Broad Topics > Using, Applying and Reasoning about Mathematics > Generalising

### Pair Products

##### Stage: 4 Challenge Level:

Choose four consecutive whole numbers. Multiply the first and last numbers together. Multiply the middle pair together. What do you notice?

### Elevenses

##### Stage: 3 Challenge Level:

How many pairs of numbers can you find that add up to a multiple of 11? Do you notice anything interesting about your results?

### Multiplication Arithmagons

##### Stage: 4 Challenge Level:

Can you find the values at the vertices when you know the values on the edges of these multiplication arithmagons?

### Arithmagons

##### Stage: 4 Challenge Level:

Can you find the values at the vertices when you know the values on the edges?

### More Number Pyramids

##### Stage: 3 Challenge Level:

When number pyramids have a sequence on the bottom layer, some interesting patterns emerge...

### Odd Differences

##### Stage: 4 Challenge Level:

The diagram illustrates the formula: 1 + 3 + 5 + ... + (2n - 1) = nÂ² Use the diagram to show that any odd number is the difference of two squares.

### How Much Can We Spend?

##### Stage: 3 Challenge Level:

A country has decided to have just two different coins, 3z and 5z coins. Which totals can be made? Is there a largest total that cannot be made? How do you know?

### Loopy

##### Stage: 4 Challenge Level:

Investigate sequences given by $a_n = \frac{1+a_{n-1}}{a_{n-2}}$ for different choices of the first two terms. Make a conjecture about the behaviour of these sequences. Can you prove your conjecture?

### Summing Consecutive Numbers

##### Stage: 3 Challenge Level:

Many numbers can be expressed as the sum of two or more consecutive integers. For example, 15=7+8 and 10=1+2+3+4. Can you say which numbers can be expressed in this way?

### Magic Squares II

##### Stage: 4 and 5

An article which gives an account of some properties of magic squares.

### Janine's Conjecture

##### Stage: 4 Challenge Level:

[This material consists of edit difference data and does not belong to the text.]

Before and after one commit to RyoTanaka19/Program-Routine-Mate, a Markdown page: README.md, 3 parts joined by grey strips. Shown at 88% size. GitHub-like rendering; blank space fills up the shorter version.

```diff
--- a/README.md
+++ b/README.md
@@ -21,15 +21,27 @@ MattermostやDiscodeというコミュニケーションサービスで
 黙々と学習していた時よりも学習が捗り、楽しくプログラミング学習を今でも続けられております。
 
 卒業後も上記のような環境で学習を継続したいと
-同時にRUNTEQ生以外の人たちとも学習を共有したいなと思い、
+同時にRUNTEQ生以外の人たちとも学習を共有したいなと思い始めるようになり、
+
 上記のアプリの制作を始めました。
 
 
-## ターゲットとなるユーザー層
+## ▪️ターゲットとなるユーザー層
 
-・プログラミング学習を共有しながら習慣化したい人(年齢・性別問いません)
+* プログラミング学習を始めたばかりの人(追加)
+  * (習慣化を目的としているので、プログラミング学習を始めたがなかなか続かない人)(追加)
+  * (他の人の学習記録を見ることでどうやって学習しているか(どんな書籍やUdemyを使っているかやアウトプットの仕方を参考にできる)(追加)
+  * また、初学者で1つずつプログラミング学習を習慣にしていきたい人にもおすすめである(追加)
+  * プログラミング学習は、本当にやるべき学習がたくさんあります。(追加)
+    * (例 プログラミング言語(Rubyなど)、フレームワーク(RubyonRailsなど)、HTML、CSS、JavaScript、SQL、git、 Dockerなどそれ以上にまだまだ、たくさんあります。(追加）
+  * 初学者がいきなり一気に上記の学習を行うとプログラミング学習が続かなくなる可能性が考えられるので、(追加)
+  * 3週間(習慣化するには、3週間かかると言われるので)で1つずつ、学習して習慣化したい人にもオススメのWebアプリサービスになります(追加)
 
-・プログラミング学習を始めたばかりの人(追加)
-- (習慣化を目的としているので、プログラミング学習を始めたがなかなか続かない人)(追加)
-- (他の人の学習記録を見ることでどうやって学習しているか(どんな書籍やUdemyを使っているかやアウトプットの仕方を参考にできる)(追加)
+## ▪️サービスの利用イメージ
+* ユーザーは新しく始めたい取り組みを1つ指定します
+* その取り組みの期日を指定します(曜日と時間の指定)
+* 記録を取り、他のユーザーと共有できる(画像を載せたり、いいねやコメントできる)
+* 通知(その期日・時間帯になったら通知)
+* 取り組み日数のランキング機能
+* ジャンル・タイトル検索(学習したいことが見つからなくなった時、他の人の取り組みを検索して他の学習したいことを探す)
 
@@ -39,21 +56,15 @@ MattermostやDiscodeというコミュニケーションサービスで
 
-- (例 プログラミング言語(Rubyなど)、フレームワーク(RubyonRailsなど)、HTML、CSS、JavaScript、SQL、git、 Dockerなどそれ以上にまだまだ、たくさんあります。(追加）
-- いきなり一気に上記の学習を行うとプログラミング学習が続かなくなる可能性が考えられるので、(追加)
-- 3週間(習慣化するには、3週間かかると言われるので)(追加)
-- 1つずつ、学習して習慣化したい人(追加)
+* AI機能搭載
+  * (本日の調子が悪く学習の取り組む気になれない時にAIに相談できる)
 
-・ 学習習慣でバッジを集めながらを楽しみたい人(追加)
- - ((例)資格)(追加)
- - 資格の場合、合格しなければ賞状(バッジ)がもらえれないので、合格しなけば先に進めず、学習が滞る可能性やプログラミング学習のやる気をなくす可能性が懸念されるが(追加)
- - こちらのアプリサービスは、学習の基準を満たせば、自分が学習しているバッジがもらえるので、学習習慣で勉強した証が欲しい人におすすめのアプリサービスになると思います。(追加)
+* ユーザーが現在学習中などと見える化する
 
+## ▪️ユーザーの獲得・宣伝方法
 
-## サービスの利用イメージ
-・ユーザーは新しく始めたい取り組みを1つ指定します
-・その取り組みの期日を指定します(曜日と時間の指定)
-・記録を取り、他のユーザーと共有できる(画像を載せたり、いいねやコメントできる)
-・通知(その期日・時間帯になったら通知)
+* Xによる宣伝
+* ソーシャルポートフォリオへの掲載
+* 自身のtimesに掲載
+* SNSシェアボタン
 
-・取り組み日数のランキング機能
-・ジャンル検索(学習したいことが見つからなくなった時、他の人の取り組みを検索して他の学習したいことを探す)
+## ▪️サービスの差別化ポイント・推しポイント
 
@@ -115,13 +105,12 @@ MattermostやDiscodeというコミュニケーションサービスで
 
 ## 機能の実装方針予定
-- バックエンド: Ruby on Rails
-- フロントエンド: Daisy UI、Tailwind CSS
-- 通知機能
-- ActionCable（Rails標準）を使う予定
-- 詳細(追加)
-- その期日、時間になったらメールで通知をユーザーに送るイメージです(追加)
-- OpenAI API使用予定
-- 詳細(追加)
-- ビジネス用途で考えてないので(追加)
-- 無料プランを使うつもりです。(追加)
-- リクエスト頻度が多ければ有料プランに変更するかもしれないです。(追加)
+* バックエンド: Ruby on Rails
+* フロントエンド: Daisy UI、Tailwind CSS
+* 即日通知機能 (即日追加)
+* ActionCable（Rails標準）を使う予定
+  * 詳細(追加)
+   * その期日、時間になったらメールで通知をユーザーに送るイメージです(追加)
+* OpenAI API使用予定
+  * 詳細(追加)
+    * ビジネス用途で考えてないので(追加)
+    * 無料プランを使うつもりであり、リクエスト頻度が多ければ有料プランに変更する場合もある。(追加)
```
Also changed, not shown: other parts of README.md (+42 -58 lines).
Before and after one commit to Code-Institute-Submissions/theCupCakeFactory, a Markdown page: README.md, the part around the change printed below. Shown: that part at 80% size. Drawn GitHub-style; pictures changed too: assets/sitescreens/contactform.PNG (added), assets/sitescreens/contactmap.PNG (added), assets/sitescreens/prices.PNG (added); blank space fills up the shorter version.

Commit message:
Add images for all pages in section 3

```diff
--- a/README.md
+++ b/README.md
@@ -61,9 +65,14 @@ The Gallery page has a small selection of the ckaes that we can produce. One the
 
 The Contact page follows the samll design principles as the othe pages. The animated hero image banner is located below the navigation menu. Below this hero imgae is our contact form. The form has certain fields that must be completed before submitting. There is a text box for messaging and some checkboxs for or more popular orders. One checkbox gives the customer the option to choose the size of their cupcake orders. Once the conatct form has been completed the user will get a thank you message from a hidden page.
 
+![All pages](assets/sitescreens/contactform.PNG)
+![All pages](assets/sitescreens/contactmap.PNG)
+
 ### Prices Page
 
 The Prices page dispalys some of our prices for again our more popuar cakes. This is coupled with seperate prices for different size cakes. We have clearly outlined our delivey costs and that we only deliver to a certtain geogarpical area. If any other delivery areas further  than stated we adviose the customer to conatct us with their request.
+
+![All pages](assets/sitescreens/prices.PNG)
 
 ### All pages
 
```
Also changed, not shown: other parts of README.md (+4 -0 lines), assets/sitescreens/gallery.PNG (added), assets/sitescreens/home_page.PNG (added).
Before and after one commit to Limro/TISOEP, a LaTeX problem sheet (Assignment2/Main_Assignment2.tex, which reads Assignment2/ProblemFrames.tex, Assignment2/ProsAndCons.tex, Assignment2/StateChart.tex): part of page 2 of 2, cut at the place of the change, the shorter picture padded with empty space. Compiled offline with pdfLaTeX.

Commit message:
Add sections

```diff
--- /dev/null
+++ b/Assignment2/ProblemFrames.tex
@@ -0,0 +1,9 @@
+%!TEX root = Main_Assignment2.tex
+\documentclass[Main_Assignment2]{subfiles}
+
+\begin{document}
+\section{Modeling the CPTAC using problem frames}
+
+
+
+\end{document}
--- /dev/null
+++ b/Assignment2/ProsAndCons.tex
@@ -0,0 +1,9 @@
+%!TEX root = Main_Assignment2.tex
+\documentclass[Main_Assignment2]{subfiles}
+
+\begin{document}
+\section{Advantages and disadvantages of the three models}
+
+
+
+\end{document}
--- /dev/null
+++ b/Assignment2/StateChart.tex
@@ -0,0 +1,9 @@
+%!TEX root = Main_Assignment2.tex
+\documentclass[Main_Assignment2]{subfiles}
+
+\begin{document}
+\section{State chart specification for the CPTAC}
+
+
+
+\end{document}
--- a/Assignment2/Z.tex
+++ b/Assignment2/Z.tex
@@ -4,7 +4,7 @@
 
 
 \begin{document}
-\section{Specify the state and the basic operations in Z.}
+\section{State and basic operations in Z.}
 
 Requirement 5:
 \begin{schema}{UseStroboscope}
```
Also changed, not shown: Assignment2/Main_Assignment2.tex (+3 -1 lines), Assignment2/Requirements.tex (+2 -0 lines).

Janine noticed, while studying some cube numbers, that if you take three consecutive whole numbers and multiply them together and then add the middle number of the three, you get the middle number. . . .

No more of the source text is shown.